When birth happens on such physiological and spontaneous terms, it can happen pretty fast because of this intense expelling action. Niles Newton named this action the Fetal Ejection Reflex (a term made popular by Michel Odent) and it is now known widely as the Maternal-Fetal Ejection Reflex to include the mother’s physiology in the process.
Not every women will experience this intense maternal-fetal ejection reflex.There are various reasons for this like vaginal exams, bright lights, or other disruptions to the labouring woman - all of which inhibit the physiological process of birth. Women who are drugged or have disturbed births will usually experience a delay in this, or not experience it at all and need to consciously work at pushing their baby out.
Birth is a force of nature as much as a tropical cyclone is, and to expect a woman to arrest the spontaneous and intense bearing down that her body is doing involuntarily, seems to be an unrealistic expectation. I think women are indeed the experts when it comes to pushing as one midwife suggested. What do you think?
Womb Ecology - information on the physiological process of childbirth
Completely agree that a womans body knows what to do. I was measured at 5cm dilation and quickly after that push my baby out in a few minutes (at home). I remember thinking: I am only 5 cm! The urge was too strong to do anything about it but I always wondered. Did my body dilate that quickly? Or Was there an error in measuring? Its not very natural, is it?
I advise women to listen to their body. Helianthe Mucha Mama www.muchamama.nl

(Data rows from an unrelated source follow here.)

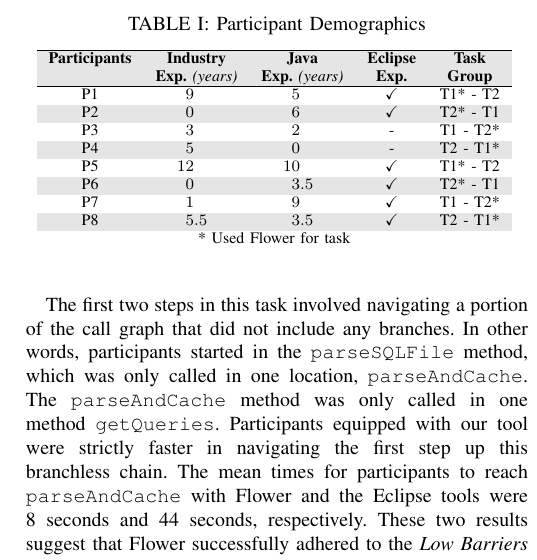
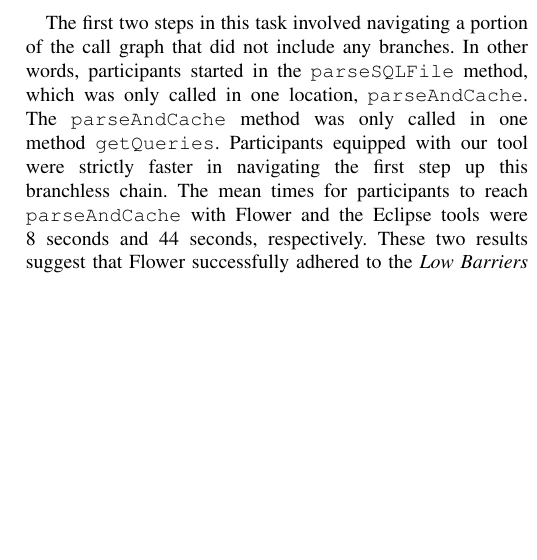
Before and after one commit to DeveloperLiberationFront/Program-Navigation-Plugin, a LaTeX paper (progNav Paper/progNav Paper.tex): part of one column of page 4 of 5, cut at the place of the change, the shorter picture padded with empty space. Compiled offline with pdfLaTeX; a missing font is replaced by an installed copy or a similar font; a LaTeX package or settings file that is missing is left out.

Commit message:
Remove demographic table. Toward #120.

```diff
--- a/progNav Paper/progNav Paper.tex
+++ b/progNav Paper/progNav Paper.tex
@@ -346,33 +346,32 @@ Similarly, after reaching a top-level method, P1 asked, ``How can I return back
 
 %DFS exploration stategies
 
-
-\begin{table}
-	\centering
-	\caption{Participant Demographics}
-	\begin{tabular}{cSScc}
-		\rowcolor{Gray}
-		\hline
-		\multicolumn{1}{c}{\textbf{Participants}} & \multicolumn{1}{c}{\textbf{Industry}} & \multicolumn{1}{c}{\textbf{Java}} &\multicolumn{1}{c}{\textbf{Eclipse}} & \multicolumn{1}{c}{\textbf{Task}} \\
-		\rowcolor{Gray}
-		\multicolumn{1}{c}{ } & \multicolumn{1}{c}{\textbf{Exp.} \textit{(years)}} & \multicolumn{1}{c}{\textbf{Exp.} \textit{(years)}} & \multicolumn{1}{c}{\textbf{Exp.}} & \multicolumn{1}{c}{\textbf{Group}}\\
-		\hline
-		P1 & 9 & 5 & \checkmark & T1* - T2 \\
-		\rowcolor{Gray}
-		P2 & 0 & 6 & \checkmark & T2* - T1\\
-		P3 & 3 & 2 & - & T1 - T2*\\
-		\rowcolor{Gray}
-		P4 & 5 & 0 & - & T2 - T1*\\
-		P5 & 12 & 10 & \checkmark & T1* - T2\\
-		\rowcolor{Gray}
-		P6 & 0 & 3.5 & \checkmark & T2* - T1\\
-		P7 & 1 & 9 & \checkmark & T1 - T2*\\
-		\rowcolor{Gray}
-		P8 & 5.5 & 3.5 & \checkmark & T2 - T1*\\
-		\multicolumn{5}{c}{* Used Flower for task}
-	\end{tabular}
-	\label{table:participants}
-\end{table}
+%\begin{table}
+%	\centering
+%	\caption{Participant Demographics}
+%	\begin{tabular}{cSScc}
+%		\rowcolor{Gray}
+%		\hline
+%		\multicolumn{1}{c}{\textbf{Participants}} & \multicolumn{1}{c}{\textbf{Industry}} & \multicolumn{1}{c}{\textbf{Java}} &\multicolumn{1}{c}{\textbf{Eclipse}} & \multicolumn{1}{c}{\textbf{Task}} \\
+%		\rowcolor{Gray}
+%		\multicolumn{1}{c}{ } & \multicolumn{1}{c}{\textbf{Exp.} \textit{(years)}} & \multicolumn{1}{c}{\textbf{Exp.} \textit{(years)}} & \multicolumn{1}{c}{\textbf{Exp.}} & \multicolumn{1}{c}{\textbf{Group}}\\
+%		\hline
+%		P1 & 9 & 5 & \checkmark & T1* - T2 \\
+%		\rowcolor{Gray}
+%		P2 & 0 & 6 & \checkmark & T2* - T1\\
+%		P3 & 3 & 2 & - & T1 - T2*\\
+%		\rowcolor{Gray}
+%		P4 & 5 & 0 & - & T2 - T1*\\
+%		P5 & 12 & 10 & \checkmark & T1* - T2\\
+%		\rowcolor{Gray}
+%		P6 & 0 & 3.5 & \checkmark & T2* - T1\\
+%		P7 & 1 & 9 & \checkmark & T1 - T2*\\
+%		\rowcolor{Gray}
+%		P8 & 5.5 & 3.5 & \checkmark & T2 - T1*\\
+%		\multicolumn{5}{c}{* Used Flower for task}
+%	\end{tabular}
+%	\label{table:participants}
+%\end{table}
 
 \section{Discussion}
 
```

Yeah I think your body probably did dilate that quickly! In "Normal Childbirth: Evidence & Debate" by Soo Downe - there are quite a few accounts of this quick dilation. When the body and baby is lined up, there just is no stopping it hey!
I had thIs with my second child. I started bearing down, about 2hrs into labor. When the nurse checked my cervix she said I was only at 6
But I couldn't stop the urge to bear down. She checked again and said I was at 9 when the contractions hit. This was followed by them telling me not to push because the dr was not there yet. It was impossible to fight? My body would contract and bear down on its own. I could literally feel her moved down my body as I fought the contractions and she came out almost entirely on her own.
I hate this piece simply because it makes me vividly remember the awful hospital birth I had to endure. Everything I wanted to do was ignored, I was forced to do what I expllicitly said I didn't want to do. I was told not to push when my body already was, I wasn't allowed to sit up for it (I was literally pinned down and drugged) I was made to push when I didn't need to and 'harder because the pushes are ineffective'. Agh! Such crap! Thank the Lord I had an awesome homebirth 2nd time with zero help from anyone besides my husbands arm:)
I am sorry you had an experience like that with your first. I am a strong believer in women's right to have autonomy in birth and it is a shame this can't be supported by hospitals as a matter of practice. You didn't mention whether you experienced the fetal ejection reflex at your homebirth - how did that go for you?